> _YOUR OBJECTIVE_
Go through the material below, find each line with the word "timmar", and copy those lines.

● ● ● ●

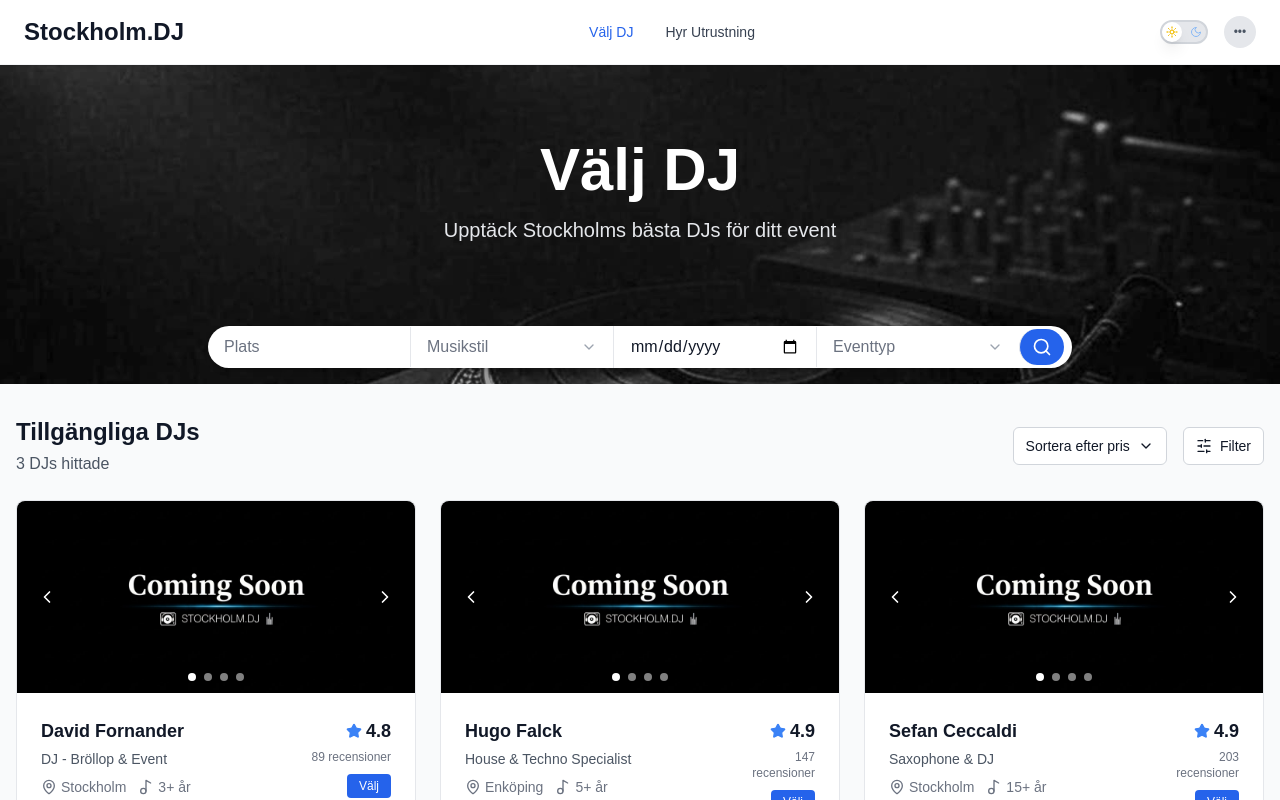
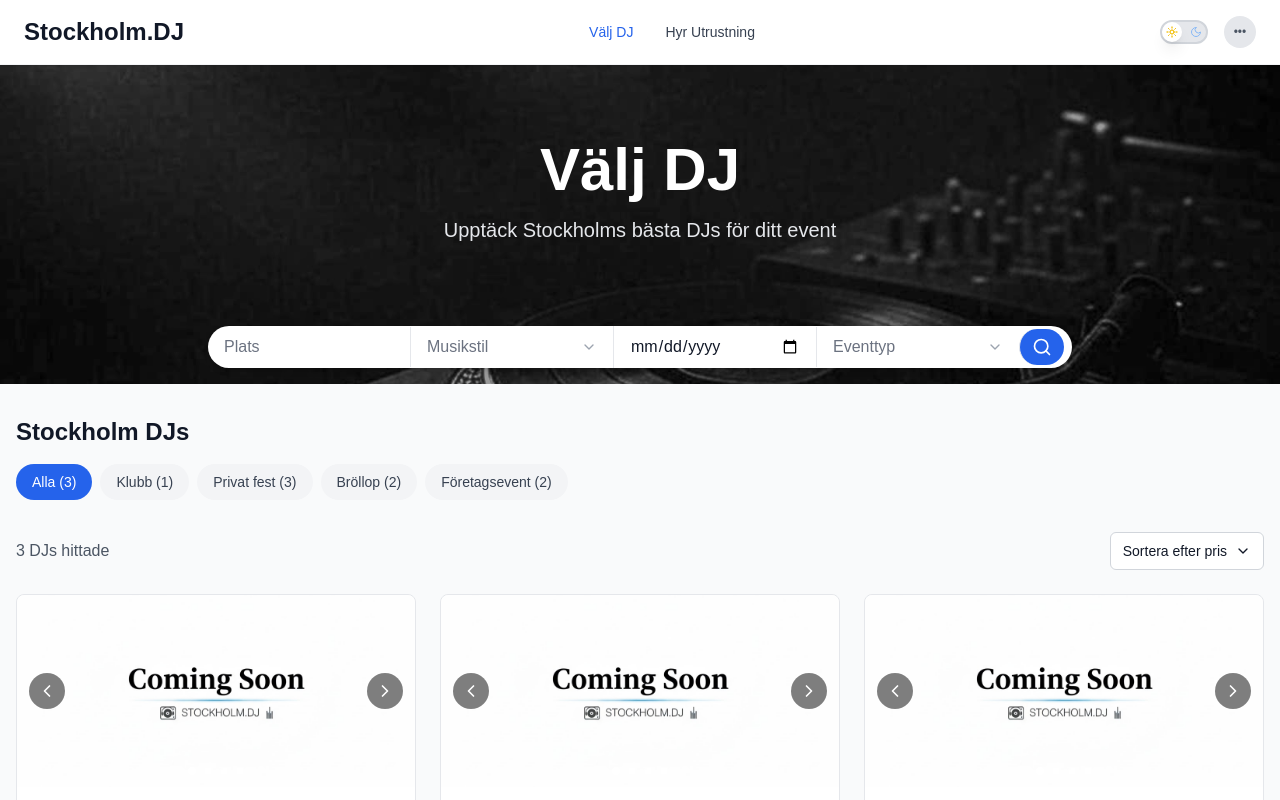
Before and after one commit to DavidFornander/stockholmDJ, a Next.js app: page /djs in a window 1280 px wide. Shown: the top 800 px of the page. Built offline with nearby package versions, Linux system fonts and the light colour scheme.

Commit message:
feat: add light theme profile image and optimize DJ data handling

```diff
--- a/src/components/pages/djs/DJDirectory.tsx
+++ b/src/components/pages/djs/DJDirectory.tsx
@@ -1,9 +1,10 @@
 "use client";
 
-import { Search, SlidersHorizontal, MapPin, Star, Music2, ChevronLeft, ChevronRight, ChevronDown } from 'lucide-react';
+import { Search, MapPin, Star, Music2, ChevronLeft, ChevronRight, ChevronDown } from 'lucide-react';
 import Image from 'next/image';
-import React, { useState, useEffect } from 'react';
+import React, { useState, useEffect, useMemo } from 'react';
 
+import { useTheme } from '@/components/global/theme/ThemeProvider';
 import Compact3DViewer from '@/components/shared/ui/Compact3DViewer';
 import FilterModal from '@/components/shared/ui/FilterModal';
 import HourSlider from '@/components/shared/ui/HourSlider';
@@ -18,14 +19,27 @@ const getHeroImage = () => {
   return '/assets/images/hero/dj-cool-1.jpg';
 };
 
-const getDJProfileImages = (djId: string, count: number = 4) => {
-  // Temporarily use local profile image for all DJs
-  const tempImage = '/assets/images/profiles/temp-profile.jpg';
+const getDJProfileImages = (djId: string, count: number = 4, theme: 'light' | 'dark' = 'light') => {
+  // Use different profile images based on theme
+  const tempImage = theme === 'light'
+    ? '/assets/images/profiles/temp-profile-light.jpg'
+    : '/assets/images/profiles/temp-profile.jpg';
   return Array.from({ length: count }, () => tempImage);
 };
 
-// Sample DJ data
-const djsData: DJ[] = [
+const DJDirectory: React.FC = () => {
+  const { theme } = useTheme();
+  const [searchFrom, setSearchFrom] = useState('');
+  const [eventDate, setEventDate] = useState('');
+  const [sortBy, setSortBy] = useState('price');
+  const [selectedEventType, setSelectedEventType] = useState('Alla');
+  const [selectedMusicStyle, setSelectedMusicStyle] = useState('Alla');
+  const [showEventTypeModal, setShowEventTypeModal] = useState(false);
+  const [showMusicStyleModal, setShowMusicStyleModal] = useState(false);
+  const [showSortDropdown, setShowSortDropdown] = useState(false);
+
+  // Sample DJ data - memoized to only update when theme changes
+  const djsData: DJ[] = useMemo(() => [
     {
       id: '1',
       name: 'Hugo Falck',
@@ -37,8 +51,8 @@ const djsData: DJ[] = [
       specialties: ['House', 'Techno', 'Deep House'],
       eventTypes: ['Klubb', 'Privat fest'],
       experience: '5+ år',
-    imageUrl: getDJProfileImages('1', 1)[0],
-    images: getDJProfileImages('1', 4),
+      imageUrl: getDJProfileImages('1', 1, theme)[0],
+      images: getDJProfileImages('1', 4, theme),
       available: true,
       active: true,
       duration: '1-9 timmar',
@@ -73,8 +87,8 @@ const djsData: DJ[] = [
       specialties: ['Pop', 'Hits', 'Fest'],
       eventTypes: ['Bröllop', 'Privat fest', 'Företagsevent'],
       experience: '3+ år',
-    imageUrl: getDJProfileImages('2', 1)[0],
-    images: getDJProfileImages('2', 4),
+      imageUrl: getDJProfileImages('2', 1, theme)[0],
+      images: getDJProfileImages('2', 4, theme),
       available: true,
       active: true,
       duration: '1-6 timmar',
@@ -109,8 +123,8 @@ const djsData: DJ[] = [
       specialties: ['Wedding', 'Party', 'Saxophone'],
       eventTypes: ['Företagsevent', 'Bröllop', 'Privat fest'],
       experience: '15+ år',
-    imageUrl: getDJProfileImages('3', 1)[0],
-    images: getDJProfileImages('3', 4),
+      imageUrl: getDJProfileImages('3', 1, theme)[0],
+      images: getDJProfileImages('3', 4, theme),
       available: true,
       active: true,
       duration: '2-8 timmar',
@@ -134,18 +148,7 @@ const djsData: DJ[] = [
       },
       model3D: '/assets/models/Humpter_b3_v3.glb'
     }
-];
-
-const DJDirectory: React.FC = () => {
-  const [searchFrom, setSearchFrom] = useState('');
-  const [eventDate, setEventDate] = useState('');
-  const [showFilters, setShowFilters] = useState(false);
-  const [sortBy, setSortBy] = useState('price');
-  const [selectedEventType, setSelectedEventType] = useState('Alla');
-  const [selectedMusicStyle, setSelectedMusicStyle] = useState('Alla');
-  const [showEventTypeModal, setShowEventTypeModal] = useState(false);
-  const [showMusicStyleModal, setShowMusicStyleModal] = useState(false);
-  const [showSortDropdown, setShowSortDropdown] = useState(false);
+  ], [theme]);
 
   // Get unique event types and music styles for filtering
   const eventTypes = ['Alla', ...Array.from(new Set(djsData.flatMap(dj => dj.eventTypes)))];
@@ -517,18 +520,40 @@ const DJDirectory: React.FC = () => {
 
       {/* Results Section */}
       <div className="container mx-auto px-4 py-8">
-        {/* Results Header */}
+        {/* Category Filter */}
+        <div className="mb-8">
+          <h2 className="text-2xl font-bold text-gray-900 dark:text-white mb-4">Stockholm DJs</h2>
+          <div className="flex flex-wrap gap-2">
+            {eventTypes.map((eventType) => {
+              const count = eventType === 'Alla'
+                ? djsData.filter(dj => dj.active).length
+                : djsData.filter(dj => dj.active && dj.eventTypes.includes(eventType)).length;
+              return (
+                <button
+                  key={eventType}
+                  onClick={() => setSelectedEventType(eventType)}
+                  className={`px-4 py-2 rounded-full text-sm font-medium transition-colors ${
+                    selectedEventType === eventType
+                      ? 'bg-blue-600 text-white'
+                      : 'bg-gray-100 dark:bg-gray-800 text-gray-700 dark:text-gray-300 hover:bg-gray-200 dark:hover:bg-gray-700'
+                  }`}
+                >
+                  {eventType} ({count})
+                </button>
+              );
+            })}
+          </div>
+        </div>
+
+        {/* Sort and Filter Controls */}
         <div className="flex flex-col sm:flex-row items-start sm:items-center justify-between mb-6 gap-4">
           <div>
-            <h2 className="text-2xl font-bold text-gray-900 dark:text-white">
-              Tillgängliga DJs
-            </h2>
-            <p className="text-gray-600 dark:text-gray-400 mt-1">
+            <p className="text-gray-600 dark:text-gray-400">
               {filteredAndSortedDJs.length} DJs hittade
             </p>
 
             {/* Active Filters */}
-            {(selectedMusicStyle !== 'Alla' || selectedEventType !== 'Alla' || searchFrom) && (
+            {(selectedMusicStyle !== 'Alla' || searchFrom) && (
               <div className="flex items-center gap-2 mt-2 flex-wrap">
                 <span className="text-sm text-gray-500 dark:text-gray-400">Aktiva filter:</span>
                 {searchFrom && (
@@ -541,27 +566,20 @@ const DJDirectory: React.FC = () => {
                     Musikstil: {selectedMusicStyle}
                   </span>
                 )}
-                {selectedEventType !== 'Alla' && (
-                  <span className="px-2 py-1 bg-purple-100 dark:bg-purple-900 text-purple-800 dark:text-purple-200 text-xs rounded-full">
-                    Eventtyp: {selectedEventType}
-                  </span>
-                )}
                 <button
                   onClick={() => {
                     setSearchFrom('');
                     setEventDate('');
-                    setSelectedEventType('Alla');
                     setSelectedMusicStyle('Alla');
                   }}
                   className="text-xs text-blue-600 dark:text-blue-400 hover:underline ml-2"
                 >
-                  Rensa alla filter
+                  Rensa filter
                 </button>
               </div>
             )}
           </div>
 
-          {/* Sort and Filter Controls */}
           <div className="flex items-center gap-4">
             <div className="relative">
               <button
@@ -594,14 +612,6 @@ const DJDirectory: React.FC = () => {
                 </div>
               )}
             </div>
-
-            <button
-              className="flex items-center gap-2 px-3 py-2 border border-gray-300 dark:border-gray-700 rounded-md text-sm hover:bg-gray-50 dark:hover:bg-gray-800 bg-white dark:bg-gray-900 text-gray-900 dark:text-white transition-colors"
-              onClick={() => setShowFilters(!showFilters)}
-            >
-              <SlidersHorizontal className="w-4 h-4" />
-              Filter
-            </button>
           </div>
         </div>
 
```
Also changed, not shown: public/assets/images/profiles/temp-profile-light.jpg (added). Lines whose indentation alone changed are shown as unchanged.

● ● ● ●

> _EXERCISE ANSWER_
       duration: '1-9 timmar',
       duration: '1-6 timmar',
       duration: '2-8 timmar',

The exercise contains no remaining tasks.